Known widely as the Cradle of Civilization and the Birthplace of Democracy, the history and legacy of Greece is unrivaled. From Thessaloniki in the north, to the sprawling capital city of Athens, to the historic island of Santorini, the country is filled with some of the world’s most familiar ancient architecture and landmarks, treasures that need to be protected.
Protecting the Natural Environment and Resources
The Greek Ministry of Environment, Energy and Climate Change is charged with protecting the country’s natural environment and resources, improving quality of life, mitigating climate change, and enhancing mechanisms and institutions for environmental governance. Adhering to building codes and regulations is also part of their responsibility.
Tracking Illegal Structures
Home to 17 UNESCO World Heritage Sites, Greece is a treasure trove of history. As such, the country takes building codes seriously, but monitoring illegal structures as well as structures that do not conform to previouslyissued building permits is no easy task. The Ministry of Environment turned to WorldView Global Alliance reseller TotalView for help.
Athens-based TotalView is a geo-information company.
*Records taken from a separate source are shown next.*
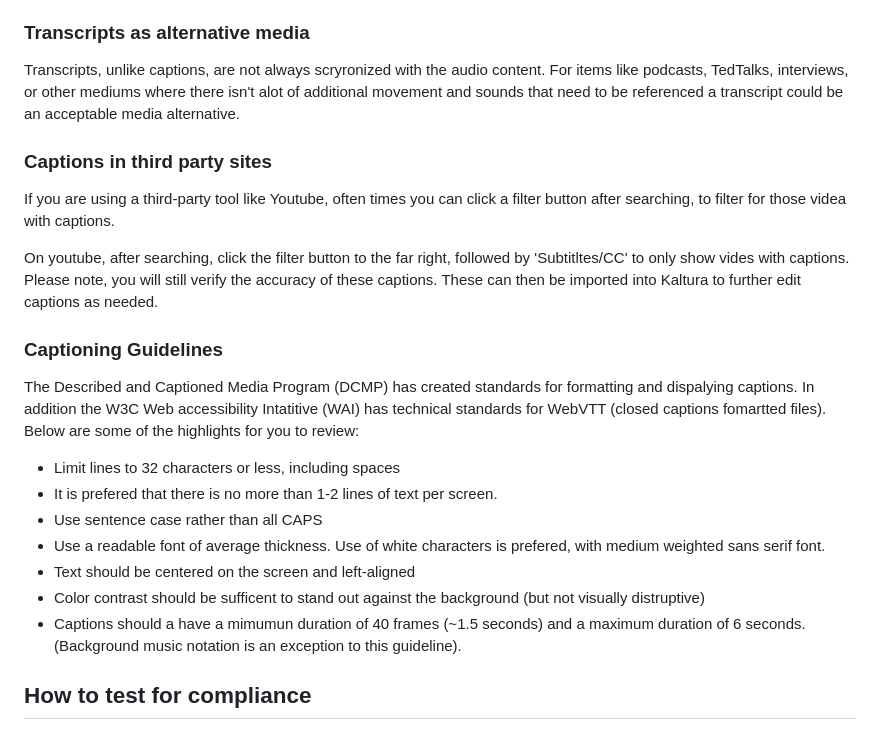
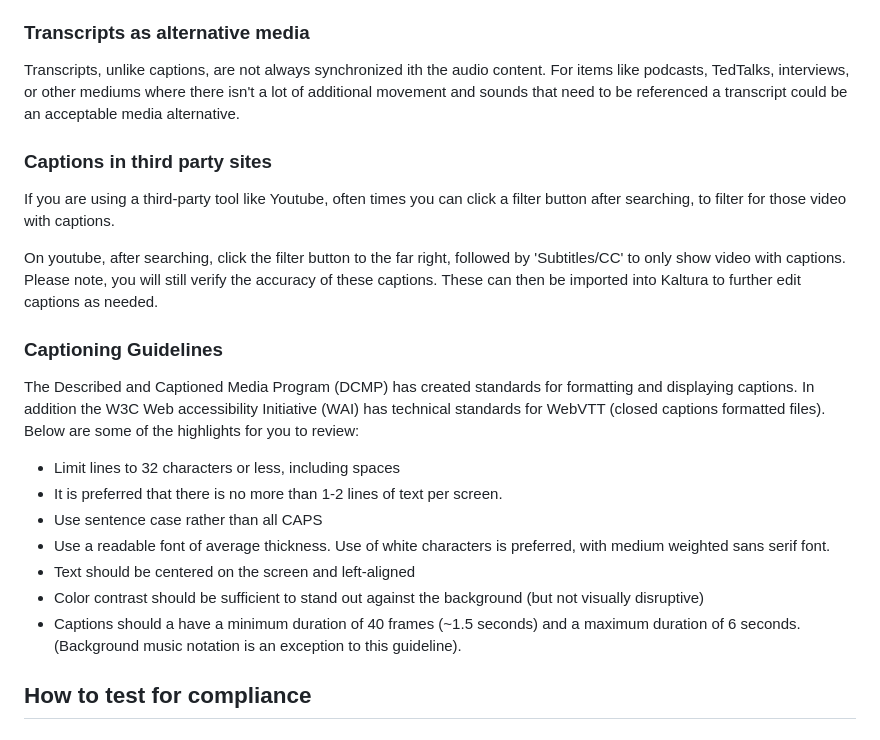
Before and after one commit to jkhurdan/A11yTraining, a Markdown page: WebContent/Captions.md, the part around the change. GitHub-like rendering.

Commit message:
fixed spelling

```diff
--- a/WebContent/Captions.md
+++ b/WebContent/Captions.md
@@ -6,22 +6,22 @@ According to US government figures, one person in eight has some functional hear
 You can use tools like Kaltura Media Space as a starting point for creating automated captions. For people with disabilities, automated tools may not be enough to provide appropriate accessible versions. For captions you will want to review the captions to ensure that the captions are accurate.
 
 ### Transcripts as alternative media
-Transcripts, unlike captions, are not always scryronized with the audio content. For items like podcasts, TedTalks, interviews, or other mediums where there isn't alot of additional movement and sounds that need to be referenced a transcript could be an acceptable media alternative.
+Transcripts, unlike captions, are not always synchronized ith the audio content. For items like podcasts, TedTalks, interviews, or other mediums where there isn't a lot of additional movement and sounds that need to be referenced a transcript could be an acceptable media alternative.
 
 ### Captions in third party sites
-If you are using a third-party tool like Youtube, often times you can click a filter button after searching, to filter for those videa with captions.
+If you are using a third-party tool like Youtube, often times you can click a filter button after searching, to filter for those video with captions.
 
-On youtube, after searching, click the filter button to the far right, followed by 'Subtitltes/CC' to only show vides with captions. Please note, you will still verify the accuracy of these captions. These can then be imported into Kaltura to further edit captions as needed.
+On youtube, after searching, click the filter button to the far right, followed by 'Subtitles/CC' to only show video with captions. Please note, you will still verify the accuracy of these captions. These can then be imported into Kaltura to further edit captions as needed.
 
 ### Captioning Guidelines
-The Described and Captioned Media Program (DCMP) has created standards for formatting and dispalying captions. In addition the W3C Web accessibility Intatitive (WAI) has technical standards for WebVTT (closed captions fomartted files). Below are some of the highlights for you to review:
+The Described and Captioned Media Program (DCMP) has created standards for formatting and displaying captions. In addition the W3C Web accessibility Initiative (WAI) has technical standards for WebVTT (closed captions formatted files). Below are some of the highlights for you to review:
 * Limit lines to 32 characters or less, including spaces
-* It is prefered that there is no more than 1-2 lines of text per screen.
+* It is preferred that there is no more than 1-2 lines of text per screen.
 * Use sentence case rather than all CAPS
-* Use a readable font of average thickness. Use of white characters is prefered, with medium weighted sans serif font.
+* Use a readable font of average thickness. Use of white characters is preferred, with medium weighted sans serif font.
 * Text should be centered on the screen and left-aligned
-* Color contrast should be sufficent to stand out against the background (but not visually distruptive)
-* Captions should a have a mimumun duration of 40 frames (~1.5 seconds) and a maximum duration of 6 seconds. (Background music notation is an exception to this guideline).
+* Color contrast should be sufficient to stand out against the background (but not visually disruptive)
+* Captions should a have a minimum duration of 40 frames (~1.5 seconds) and a maximum duration of 6 seconds. (Background music notation is an exception to this guideline).
 
 ## How to test for compliance
 ### Are the captions accurate
```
TotalView’s clients include the country’s largest network of utilities, public authorities, academic institutions, and construction and archeological firms that depend on TotalView for photogrammetry projects, remote sensing, and GIS solutions.
“Preserving the country’s architectural integrity, and not just in the historic areas, is a high priority for the Ministry of Environment,” says Vana Giavi, TotalView’s Managing Director. “We began the project about one year ago in a pilot program on the islands of Mykonos, Santorini, Paros and Antiparos, and we are now expanding into Athens and beyond.”
Very high resolution WorldView-2 imagery makes it easy to detect illegal buildings, and the approximate date they were constructed.
WorldView-2 Historic Archives an Ideal Solution
A recently passed Greek law strengthens the penalties for building code violations. Proving a violation and determining penalties is a lengthy and complex process, depending on the year of construction, when permits were issued and changes to a structure’s footprint over the years. The availability of historic data and the ability to demonstrate change over time is critical to proving violations.
“The combination of WorldView-2’s high resolution and high accuracy and the depth of the image library have become invaluable to the process,” says Giavi.
Historic Data Key to Ministry’s Efforts
The ability to identify, track, and determine precisely when a structure has been altered is at the core of the Ministry’s efforts to pinpoint illegally built structures and structures that have been illegally modified. In many cases, local citizens play an active role in the process, reporting potential violations to the Ministry.
Depending on the severity and validity of the complaint, the Ministry opens an investigation and accesses the DigitalGlobe archive in conjunction with the structure’s building permit history. With today’s financial and human resource constraints, the Ministry must be able to quickly and cost-effectively determine if the violation is legitimate.
Given the financial environment across the European Union, government agencies need to be more expedient and cost efficient than ever before. WorldView-2 and the DigitalGlobe image archive are ideally suited to the task in this environment. It is the only satellite image archive that goes back far enough to adequately track if a permit has been violated. The accuracy and resolution of the imagery helps Ministry officials to quickly determine the severity of the violation and levy the appropriate fine.
– VANA GIAVI, Managing Director, TotalView
Develop a rapid and cost-efficient methodology to enable the Greek Ministry of Environment to identify and investigate structures that violate stringent building codes and requirements.
TotalView employed WorldView-2 high-resolution satellite imagery and the DigitalGlobe accurate and extensive image archive to identify illegal structures.
In an austere economic climate, DigitalGlobe is enabling the Greek Ministry of Environment to rapidly and cost-effectively investigate citizen complaints and successfully levy the appropriate penalties and fines.
Athens-based TotalView, a WorldViewGlobal Alliance authorized reseller for three years, combines leading technologies with deep field experience and significant scientific training to provide a large network of utilities, public authorities, academic institutions, and construction and archeological firms with expert photogrammetry projects, remote sensing, and GIS solutions.
True 30 cm Very High Resolution (VHR) satellite imagery is being adopted for railroad companies across Europe in an effort +
Hannes Taubenböck and his team at DLR are using Very High Resolution (VHR) satellite imagery, supplied by European Space Imaging, +
Tobias Leichtle from DLR investigates how WorldView-2 very high resolution satellite imagery sourced from European Space Imaging can be used +
Researchers from the British Antarctic Survey embarked on a world first journey to find emperor penguins from space using very +